You are here

Deutsche Bank considering cuts to US cash equities business

Move will lower costs and pull the German bank out of a market where it has lost competitiveness

BT_20180425_CFDEUTSCHE_3410148.jpg
Mr Cryan (left) and Mr Sewing at Deutsche Bank's annual news conference in February. Mr Sewing, who took over from Mr Cryan as CEO earlier this month, will have to look for new ways to generate income.

Frankfurt

DEUTSCHE Bank AG is considering extensive cuts to its cash equities business in the U.S. as part of a wider restructuring of its investment bank, according to people familiar with the matter.

Such a step would lower costs and pull the German bank out of a market where it has lost competitiveness, but it would also leave new chief executive officer Christian Sewing to look for new ways to generate income.

A decision could come as early as this week and may be communicated as part of a larger package of changes to the German lender's securities unit, said the people, asking not to be identified because the details are confidential. No final decision has been made and the supervisory board will discuss the issue on Wednesday ahead of the scheduled publication of the financial results for the first quarter the following day, according to the people.

sentifi.com

Market voices on:

A spokeswoman for Frankfurt-based Deutsche Bank declined to comment.

Cash equities, or the trading of regular stocks, has traditionally been a core business of investment banks, but regulation and technology have made it less profitable in recent years. A retreat from that business in the US, where Deutsche Bank has struggled to compete with the large Wall Street firms, would mark a strategic shift under Mr Sewing, who took over from John Cryan earlier this month.

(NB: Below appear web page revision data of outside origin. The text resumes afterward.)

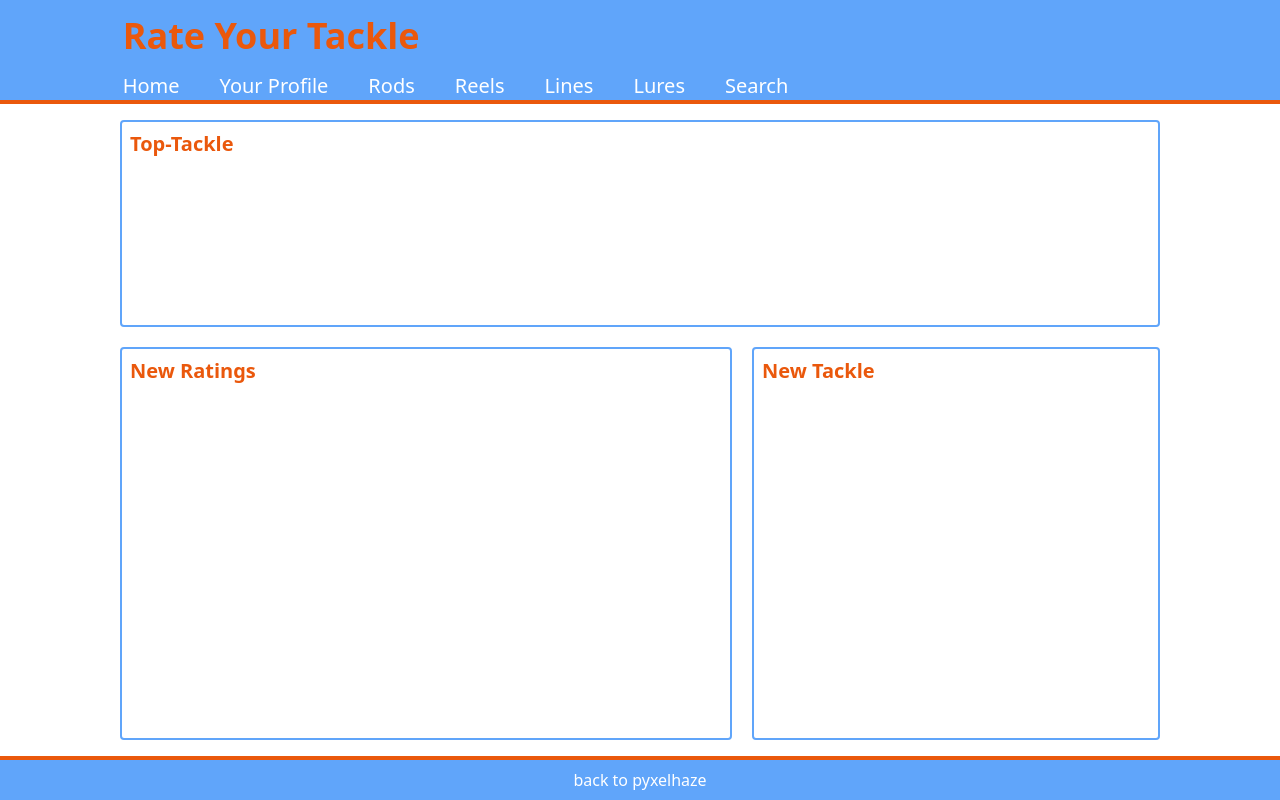
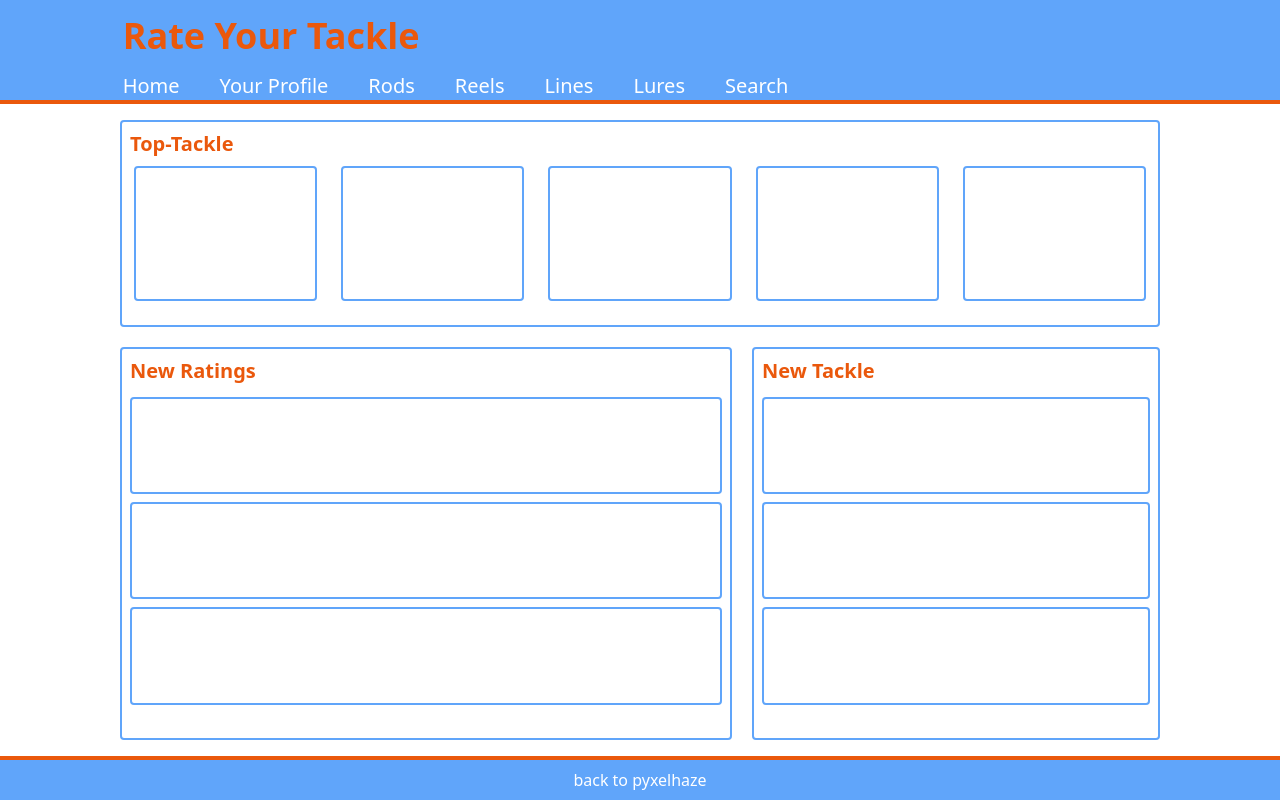
Before and after one commit to pyxelhaze/rateyourtackle, a React (Create React App) app: page / in a window 1280 px wide. Built offline with nearby package versions, Linux system fonts and the light colour scheme.

Commit message:
maincontainer structure

```diff
--- a/src/frontend/components/MainContainer1.js
+++ b/src/frontend/components/MainContainer1.js
@@ -1,7 +1,17 @@
 const MainContainer1 = () => {
     return (<div
         className="h-1/3 w-full border-2 rounded border-blue-400">
+
         <h3 className="p-2 text-orange-600 font-bold text-xl">Top-Tackle</h3>
+        <div className="flex flex-row h-full">
+            <div className="h-2/3 w-1/5 mx-3 border-2 rounded border-blue-400"></div>
+            <div className="h-2/3 w-1/5 mx-3 border-2 rounded border-blue-400"></div>
+            <div className="h-2/3 w-1/5 mx-3 border-2 rounded border-blue-400"></div>
+            <div className="h-2/3 w-1/5 mx-3 border-2 rounded border-blue-400"></div>
+            <div className="h-2/3 w-1/5 mx-3 border-2 rounded border-blue-400"></div>
+
+        </div>
+
     </div>);
 }
 
--- a/src/frontend/components/MainContainer2.js
+++ b/src/frontend/components/MainContainer2.js
@@ -2,6 +2,12 @@ const MainContainer2 = () => {
     return (<div
         className="h-full w-3/5 border-2 rounded border-blue-400">
         <h3 className="p-2 text-orange-600 font-bold text-xl">New Ratings</h3>
+        <div className="flex flex-col items-center h-full w-full px-2">
+            <div className="h-1/4 w-full my-1  border-2 rounded border-blue-400"></div>
+            <div className="h-1/4 w-full my-1  border-2 rounded border-blue-400"></div>
+            <div className="h-1/4 w-full my-1  border-2 rounded border-blue-400"></div>
+
+        </div>
     </div>);
 }
 
--- a/src/frontend/components/MainContainer3.js
+++ b/src/frontend/components/MainContainer3.js
@@ -2,7 +2,12 @@ const MainContainer3 = () => {
     return (<div
         className="h-full w-2/5 border-2 ml-5 rounded border-blue-400">
         <h3 className="p-2 text-orange-600 font-bold text-xl">New Tackle</h3>
+        <div className="flex flex-col items-center h-full w-full px-2">
+            <div className="h-1/4 w-full my-1  border-2 rounded border-blue-400"></div>
+            <div className="h-1/4 w-full my-1  border-2 rounded border-blue-400"></div>
+            <div className="h-1/4 w-full my-1  border-2 rounded border-blue-400"></div>
 
+        </div>
     </div>);
 }
 
```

"The retrenchment, if it happens, will be a double-edged sword," said Markus Riesselmann, an analyst with Independent Research, who has a sell recommendation on the stock. "It's probably too late for Deutsche Bank to regain its competitiveness in US cash equities and other areas of the investment bank. But the decision does raise the question whether Sewing will be able to achieve revenue growth."

Deutsche Bank ranked between seventh and ninth among investment banks in revenue from the cash equities business, according to data compiled by Coalition Development Ltd. Global revenue from that business across 12 of the largest firms dropped to a total of US$9.2 billion in 2017, the lowest since at least 2006, the data show.

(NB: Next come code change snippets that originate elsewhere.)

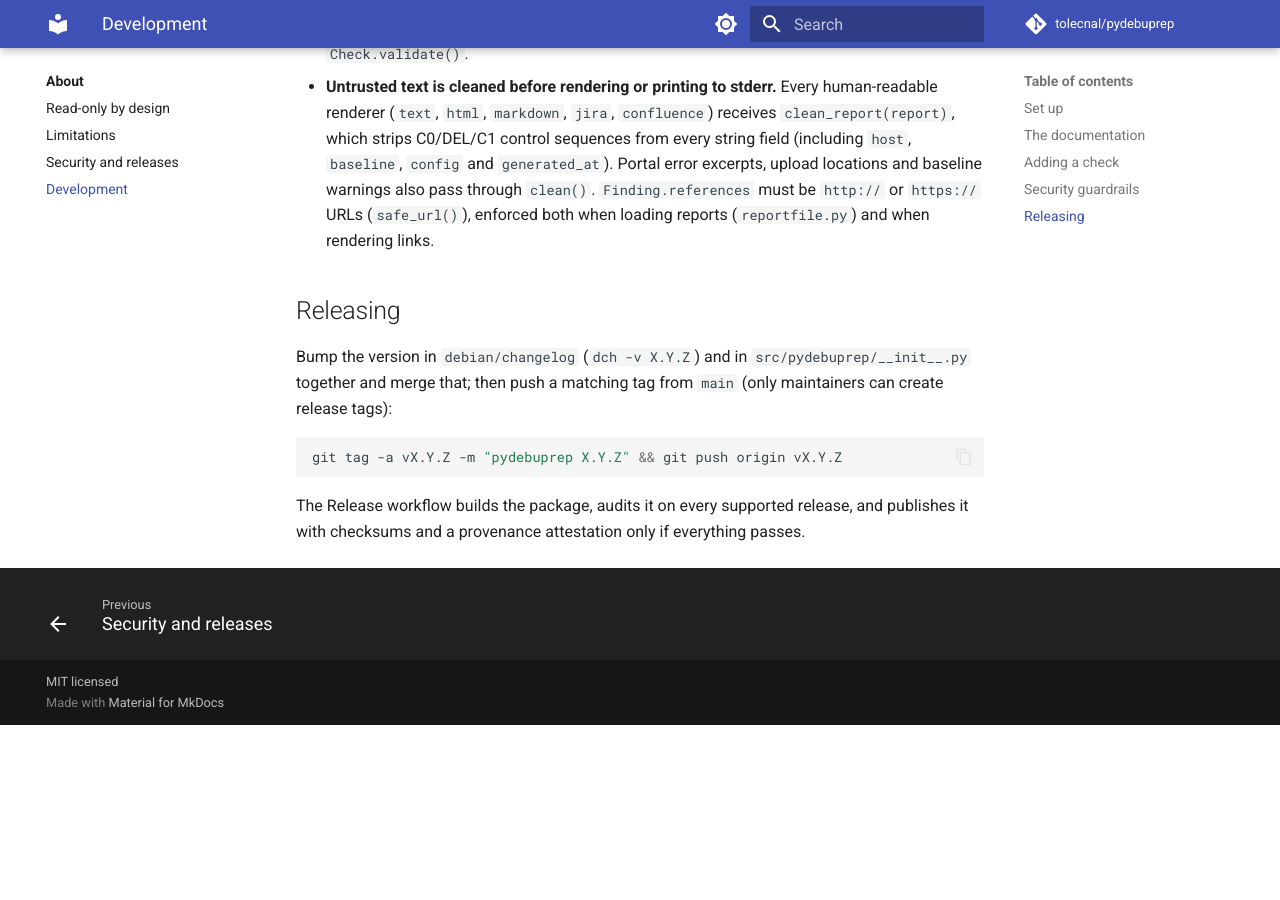
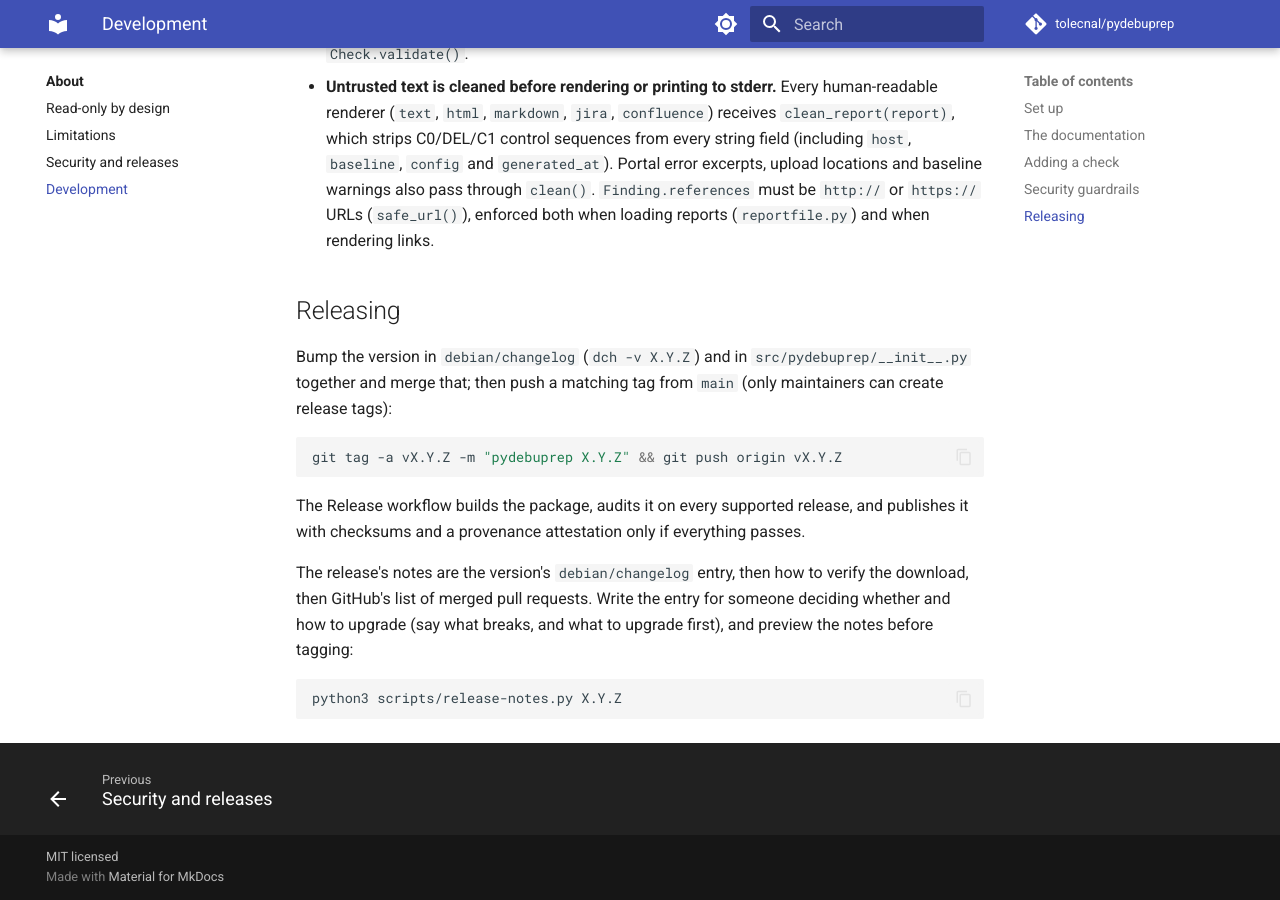
Before and after one commit to tolecnal/pydebuprep, an MkDocs documentation site: the page built from docs/about/development.md, in a window 1280 px wide and 900 px high, scrolled down 2794 px. Built offline with MkDocs 1.6.1 and Material for MkDocs 9.7.7, drawn with Linux system fonts in a browser that asks for light colours; comment, search, counter and statistics services are not loaded; before the commit the page ends 3519 px from its top, so only the background shows below that.

Commit message:
docs: release notes come from debian/changelog; preview them before tagging
Co-Authored-By: Claude Opus 5.5 <noreply@anthropic.com>

````diff
--- a/docs/about/development.md
+++ b/docs/about/development.md
@@ -123,3 +123,12 @@ git tag -a vX.Y.Z -m "pydebuprep X.Y.Z" && git push origin vX.Y.Z
 
 The Release workflow builds the package, audits it on every supported release, and
 publishes it with checksums and a provenance attestation only if everything passes.
+
+The release's notes are the version's `debian/changelog` entry, then how to verify the
+download, then GitHub's list of merged pull requests. Write the entry for someone
+deciding whether and how to upgrade (say what breaks, and what to upgrade first), and
+preview the notes before tagging:
+
+```sh
+python3 scripts/release-notes.py X.Y.Z
+```
````
Also changed, not shown: README.md (+3 -1 lines).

In a first memo to staff, Mr Sewing had taken a tough line on the bank's stubbornly-high costs and said the bank will pull back from areas where it's "not sufficiently profitable". The bank said in its annual report that cash equities revenue was little changed from 2016 as volume remained "challenged" last year, without providing figures.

"They're pretty significant on the institutional side," said Larry Tabb, founder of market research firm Tabb Group LLC. Still, intense competition among brokers means the bank's clients will have plenty of other options, he said.

Mr Sewing and Garth Ritchie, the head of the investment bank who built his career in cash equities, are currently reviewing all operations of the division, particularly the US operations, according to people familiar with the matter. The review, internally dubbed "Project Colombo", examines each unit according to three or four criteria: how profitable it is, whether its products are critical for clients, how much regulatory capital it ties up, and how much investment it would need to be competitive in future.

Deutsche Bank's global equities unit has been particularly weak in recent years. Revenue has fallen for 10 straight quarters, and the bank recently hired a former Goldman Sachs executive, Peter Selman, to restore growth. The unit's US arm cost five dollars for every four dollars of revenue it brought in last year, according to a report from JPMorgan Chase & Co analysts led by Kian Abouhossein.

The cash equities business has suffered from a transition to automated trading and passive investing, both of which have cut the need for human input into day-to-day equities trading.

What business remains has structurally "moved away from banks", Mr Cryan said on his last quarterly earnings call with analysts in February. Mr Cryan had said at the time that the bank should take that into consideration when making decisions on where to cut and where to invest. BLOOMBERG